Negotiating a Debt Settlement
Debt settlement is a process through which you and a creditor negotiate a payment that’s less than the original amount owed. The creditor agrees to accept this lower payment as full satisfaction for the debt.
Why would a creditor agree to a debt settlement? A creditor who’s being paid on time every month has little incentive to accept a settlement offer. You’re likely to continue making timely payments to preserve your credit score. However, on the other end of the spectrum, if you’ve fallen severely behind on your payments, the creditor would get much less from the debt, or nothing if you simply decided not to pay or filed bankruptcy.
Once you’ve reached a settlement with the creditor, you make payment and the deal is done. You can also settle with debt collectors if the debt has already been sold.
Debt Settlement Through a Firm
Some consumers are able to negotiate debts on their own, others choose to seek help through a debt settlement firm. It can be like the difference between representing yourself in court and hiring an attorney. Sure, you can learn the law and attempt to defend yourself, but you may be more comfortable paying someone who has more experience.
When you hire a debt settlement firm, they do the work for you. They contact your creditors and try to work out a settlement firm. They may collect money from you for the settlement payment and distribute it to the creditor when a settlement is made. If you don’t have the money upfront, the debt settlement firm could then set up a dedicated account in your name. You would make payments into the account each month and a lump sum payment is made to the creditor when the dedicated account balance is high enough to pay the settlement amount.
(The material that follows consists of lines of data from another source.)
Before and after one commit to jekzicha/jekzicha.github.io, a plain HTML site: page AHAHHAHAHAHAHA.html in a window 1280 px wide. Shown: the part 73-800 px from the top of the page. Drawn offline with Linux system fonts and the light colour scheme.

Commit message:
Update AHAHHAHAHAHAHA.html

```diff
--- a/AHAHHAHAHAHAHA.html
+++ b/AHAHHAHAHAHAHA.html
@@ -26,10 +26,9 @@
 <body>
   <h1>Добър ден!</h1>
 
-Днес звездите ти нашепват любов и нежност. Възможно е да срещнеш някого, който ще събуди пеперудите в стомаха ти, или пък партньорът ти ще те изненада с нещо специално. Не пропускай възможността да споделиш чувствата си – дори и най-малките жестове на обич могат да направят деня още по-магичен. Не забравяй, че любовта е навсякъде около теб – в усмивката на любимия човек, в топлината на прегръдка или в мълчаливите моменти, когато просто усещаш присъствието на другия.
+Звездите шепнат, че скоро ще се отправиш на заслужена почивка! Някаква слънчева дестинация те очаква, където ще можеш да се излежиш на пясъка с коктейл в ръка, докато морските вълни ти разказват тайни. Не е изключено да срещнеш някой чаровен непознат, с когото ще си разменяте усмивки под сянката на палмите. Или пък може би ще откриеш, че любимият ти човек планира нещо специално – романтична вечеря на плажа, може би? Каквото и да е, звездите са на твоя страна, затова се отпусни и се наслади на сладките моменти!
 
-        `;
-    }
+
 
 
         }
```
Disadvantages of Debt Settlement
There are some drawbacks to debt settlement and you must decide if these are better or worse than the drawbacks to the alternatives of debt settlement. You typically must stop making payments to your creditors for debt settlement to be successful. But, missed payments will be listed on your credit report.
When you settle debt, part of the total debt is canceled. If the canceled debt is $600 or more, then the creditor is required to report this to the IRS and you must include it as income on your tax return. This could increase the amount of tax you owe for that year. Increased tax liability could result in a lower tax refund or even require you to make payment or an increased payment to the IRS.
Debt settlement could take a few months depending on when your creditors finally agree to a settlement (if they agree at all) and when you’re able to make a settlement payment. But, when such process is completed, you don’t have to worry about that debt and you don’t have to live with the effects of a bankruptcy.